Born (1953-10-08) October 8, 1953 (age 64)
Needham, MA, United States
Height 6 ft 0 in (183 cm)
Weight 180 lb (82 kg; 12 st 12 lb)
Position Goaltender
Caught Right
Played for New England Whalers
NHL Draft 167th overall, 1973
Montreal Canadiens
WHA Draft 64th overall, 1973
New England Whalers
Playing career 1975–1980

Robert "Cap" Raeder (born October 8, 1953) is an American former ice hockey goaltender and coach.

Raeder briefly played in the WHA for the New England Whalers in 1975–77 after starring for the University of New Hampshire men's ice hockey team in the early 1970s. His best year as a professional was in 1976 when he had the lowest goals against average of all goaltenders in the WHA playoffs. Based on the strength of that performance, he was later selected to the United States team at the inaugural 1976 Canada Cup. He later served as an interim head coach of the San Jose Sharks for one game in 2002, before taking a scouting position with the Sharks. In 2008, Raeder was hired as an assistant coach for the Tampa Bay Lightning. In August 2010, Raeder retired, and now runs camps and clinics. Raeder is the analyst for Westwood One's coverage of the Frozen Four.

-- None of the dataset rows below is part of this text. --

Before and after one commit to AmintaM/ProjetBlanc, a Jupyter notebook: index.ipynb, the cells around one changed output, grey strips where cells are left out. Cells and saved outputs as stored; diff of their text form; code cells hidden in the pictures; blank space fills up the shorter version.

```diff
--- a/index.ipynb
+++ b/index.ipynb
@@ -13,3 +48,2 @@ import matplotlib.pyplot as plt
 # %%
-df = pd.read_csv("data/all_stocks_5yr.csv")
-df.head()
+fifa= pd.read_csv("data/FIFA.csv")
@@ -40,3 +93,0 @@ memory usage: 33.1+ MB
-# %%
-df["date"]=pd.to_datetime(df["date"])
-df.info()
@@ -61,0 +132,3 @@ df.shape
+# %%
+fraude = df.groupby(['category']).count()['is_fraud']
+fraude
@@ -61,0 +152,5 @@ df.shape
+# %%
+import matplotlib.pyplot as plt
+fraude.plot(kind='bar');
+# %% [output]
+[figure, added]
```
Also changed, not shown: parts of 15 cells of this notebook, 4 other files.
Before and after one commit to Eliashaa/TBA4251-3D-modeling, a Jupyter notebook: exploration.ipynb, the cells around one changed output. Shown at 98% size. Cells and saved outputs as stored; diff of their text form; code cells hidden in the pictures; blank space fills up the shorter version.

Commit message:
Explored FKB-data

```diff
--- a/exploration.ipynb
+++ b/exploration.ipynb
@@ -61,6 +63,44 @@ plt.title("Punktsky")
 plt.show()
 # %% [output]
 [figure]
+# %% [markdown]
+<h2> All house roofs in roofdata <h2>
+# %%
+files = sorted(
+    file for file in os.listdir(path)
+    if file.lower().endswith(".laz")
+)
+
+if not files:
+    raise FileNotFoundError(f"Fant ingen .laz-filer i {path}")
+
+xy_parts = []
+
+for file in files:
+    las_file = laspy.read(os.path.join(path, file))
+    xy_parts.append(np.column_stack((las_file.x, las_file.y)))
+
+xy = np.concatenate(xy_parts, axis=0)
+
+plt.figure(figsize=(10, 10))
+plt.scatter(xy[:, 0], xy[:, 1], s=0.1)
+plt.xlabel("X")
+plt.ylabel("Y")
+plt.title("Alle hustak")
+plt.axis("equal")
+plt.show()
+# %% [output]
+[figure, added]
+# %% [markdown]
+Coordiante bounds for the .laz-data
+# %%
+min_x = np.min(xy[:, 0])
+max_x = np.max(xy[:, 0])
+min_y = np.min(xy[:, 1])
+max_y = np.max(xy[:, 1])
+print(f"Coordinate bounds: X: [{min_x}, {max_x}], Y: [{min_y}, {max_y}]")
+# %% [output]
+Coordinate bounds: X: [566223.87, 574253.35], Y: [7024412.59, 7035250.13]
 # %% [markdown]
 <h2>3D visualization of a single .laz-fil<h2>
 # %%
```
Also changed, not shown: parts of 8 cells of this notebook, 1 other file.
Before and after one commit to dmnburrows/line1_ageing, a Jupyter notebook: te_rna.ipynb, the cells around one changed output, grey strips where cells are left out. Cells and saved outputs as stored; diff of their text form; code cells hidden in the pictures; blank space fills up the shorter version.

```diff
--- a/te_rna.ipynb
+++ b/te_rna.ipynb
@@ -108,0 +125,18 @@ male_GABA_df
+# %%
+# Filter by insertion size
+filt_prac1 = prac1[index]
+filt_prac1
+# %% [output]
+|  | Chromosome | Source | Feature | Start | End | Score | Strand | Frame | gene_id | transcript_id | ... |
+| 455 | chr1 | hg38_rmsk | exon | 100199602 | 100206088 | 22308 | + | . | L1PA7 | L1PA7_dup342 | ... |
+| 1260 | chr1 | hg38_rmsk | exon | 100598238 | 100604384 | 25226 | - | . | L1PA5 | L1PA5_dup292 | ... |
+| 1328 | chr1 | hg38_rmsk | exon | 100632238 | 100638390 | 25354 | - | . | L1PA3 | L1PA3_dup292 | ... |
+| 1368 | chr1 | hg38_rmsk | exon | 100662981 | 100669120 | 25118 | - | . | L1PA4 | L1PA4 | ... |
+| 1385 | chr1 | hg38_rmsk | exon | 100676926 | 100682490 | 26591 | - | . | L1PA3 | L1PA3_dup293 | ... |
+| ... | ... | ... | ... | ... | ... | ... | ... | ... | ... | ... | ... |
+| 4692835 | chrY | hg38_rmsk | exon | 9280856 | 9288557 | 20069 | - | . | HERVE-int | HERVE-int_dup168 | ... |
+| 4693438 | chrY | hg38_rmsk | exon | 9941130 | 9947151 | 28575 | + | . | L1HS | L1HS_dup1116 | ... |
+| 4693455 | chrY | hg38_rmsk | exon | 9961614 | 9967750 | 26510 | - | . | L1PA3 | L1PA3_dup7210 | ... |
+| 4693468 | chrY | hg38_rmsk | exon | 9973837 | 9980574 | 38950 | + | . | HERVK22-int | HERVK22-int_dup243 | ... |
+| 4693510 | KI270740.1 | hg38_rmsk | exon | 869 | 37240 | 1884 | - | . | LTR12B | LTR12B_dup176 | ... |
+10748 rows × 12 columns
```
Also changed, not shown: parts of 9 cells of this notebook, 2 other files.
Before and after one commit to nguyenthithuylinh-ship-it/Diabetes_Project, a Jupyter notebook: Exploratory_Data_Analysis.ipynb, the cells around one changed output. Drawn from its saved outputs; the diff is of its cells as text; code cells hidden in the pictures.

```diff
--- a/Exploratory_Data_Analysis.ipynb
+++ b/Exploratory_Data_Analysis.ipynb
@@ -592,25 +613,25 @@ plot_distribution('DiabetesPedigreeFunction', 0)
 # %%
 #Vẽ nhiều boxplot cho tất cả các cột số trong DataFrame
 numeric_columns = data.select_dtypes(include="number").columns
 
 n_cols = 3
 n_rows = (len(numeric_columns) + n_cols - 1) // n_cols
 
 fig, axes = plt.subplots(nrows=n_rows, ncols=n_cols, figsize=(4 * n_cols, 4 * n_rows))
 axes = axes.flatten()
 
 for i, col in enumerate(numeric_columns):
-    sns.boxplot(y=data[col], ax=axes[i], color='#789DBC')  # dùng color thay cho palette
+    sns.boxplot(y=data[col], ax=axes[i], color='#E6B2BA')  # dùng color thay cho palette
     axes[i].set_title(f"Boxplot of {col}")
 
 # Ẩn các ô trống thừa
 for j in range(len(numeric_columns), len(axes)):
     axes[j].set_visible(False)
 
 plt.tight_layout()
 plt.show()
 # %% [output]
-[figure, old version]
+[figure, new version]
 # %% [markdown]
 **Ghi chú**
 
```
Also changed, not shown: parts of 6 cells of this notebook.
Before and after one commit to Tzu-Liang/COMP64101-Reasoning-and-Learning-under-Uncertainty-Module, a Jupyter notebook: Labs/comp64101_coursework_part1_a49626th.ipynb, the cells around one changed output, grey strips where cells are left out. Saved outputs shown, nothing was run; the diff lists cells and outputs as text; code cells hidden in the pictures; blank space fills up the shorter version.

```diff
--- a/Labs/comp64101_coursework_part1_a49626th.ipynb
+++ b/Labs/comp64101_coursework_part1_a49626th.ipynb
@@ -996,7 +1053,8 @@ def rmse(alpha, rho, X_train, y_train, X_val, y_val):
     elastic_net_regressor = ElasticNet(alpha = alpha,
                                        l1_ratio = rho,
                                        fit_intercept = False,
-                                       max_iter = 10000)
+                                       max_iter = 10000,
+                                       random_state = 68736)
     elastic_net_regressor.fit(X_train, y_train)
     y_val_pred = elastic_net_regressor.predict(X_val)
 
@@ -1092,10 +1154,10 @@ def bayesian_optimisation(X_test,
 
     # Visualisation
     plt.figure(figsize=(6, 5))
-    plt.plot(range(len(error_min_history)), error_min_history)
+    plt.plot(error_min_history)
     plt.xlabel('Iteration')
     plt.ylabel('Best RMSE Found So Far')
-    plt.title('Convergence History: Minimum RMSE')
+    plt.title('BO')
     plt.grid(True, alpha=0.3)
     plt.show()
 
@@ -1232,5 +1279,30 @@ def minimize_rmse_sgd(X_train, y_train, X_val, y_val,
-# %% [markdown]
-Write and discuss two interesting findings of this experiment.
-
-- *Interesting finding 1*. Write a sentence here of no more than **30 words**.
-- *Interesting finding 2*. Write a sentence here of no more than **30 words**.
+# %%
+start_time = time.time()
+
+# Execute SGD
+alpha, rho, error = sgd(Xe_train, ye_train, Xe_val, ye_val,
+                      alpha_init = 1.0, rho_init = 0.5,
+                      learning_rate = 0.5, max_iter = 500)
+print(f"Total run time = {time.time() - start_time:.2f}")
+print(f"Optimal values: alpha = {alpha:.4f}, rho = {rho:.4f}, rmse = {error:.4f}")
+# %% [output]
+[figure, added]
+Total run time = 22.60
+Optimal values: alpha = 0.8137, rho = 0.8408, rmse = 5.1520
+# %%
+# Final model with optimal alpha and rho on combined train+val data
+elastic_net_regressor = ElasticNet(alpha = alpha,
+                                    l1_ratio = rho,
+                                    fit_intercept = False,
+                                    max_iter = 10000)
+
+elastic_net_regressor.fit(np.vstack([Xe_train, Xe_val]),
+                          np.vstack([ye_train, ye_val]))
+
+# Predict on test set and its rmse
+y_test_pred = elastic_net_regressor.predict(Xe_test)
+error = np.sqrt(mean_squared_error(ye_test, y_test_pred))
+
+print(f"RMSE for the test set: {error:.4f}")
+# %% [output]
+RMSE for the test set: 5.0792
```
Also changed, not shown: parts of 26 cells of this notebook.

Awards and honors[edit]

Award Year
All-ECAC Hockey Second Team 1973–74 [1]
AHCA East All-American 1973–74 [2]

Head coaching record[edit]

Season Team Overall Conference Standing Postseason
Clarkson Golden Knights (ECAC Hockey) (1985-86–1987-88)
1985–86 Clarkson 18-11-3 12-6-3 5th ECAC Hockey Runner-Up
1986–87 Clarkson 17-13-1 12-10-0 5th ECAC Hockey Quarterfinals
1987–88 Clarkson 17-15-3 10-9-3 6th ECAC Hockey Runner-Up
Clarkson: 52-39-7 34-25-6
Total: 52-39-7

      National champion         Postseason invitational champion  
      Conference regular season champion         Conference regular season and conference tournament champion
      Division regular season champion       Division regular season and conference tournament champion
      Conference tournament champion



  1. ^ "ECAC All-Teams". College Hockey Historical Archives. Retrieved May 19, 2013. 
  2. ^ "Men's Ice Hockey Award Winners" (PDF). Retrieved June 11, 2013. 
  3. ^ "2008-09 ECAC Hockey Media Guides". ECAC Hockey. Retrieved 2014-04-23. 

External links[edit]

Sporting positions
Preceded by
Darryl Sutter
Head coach of the San Jose Sharks
2002 (interim)
Succeeded by
Ron Wilson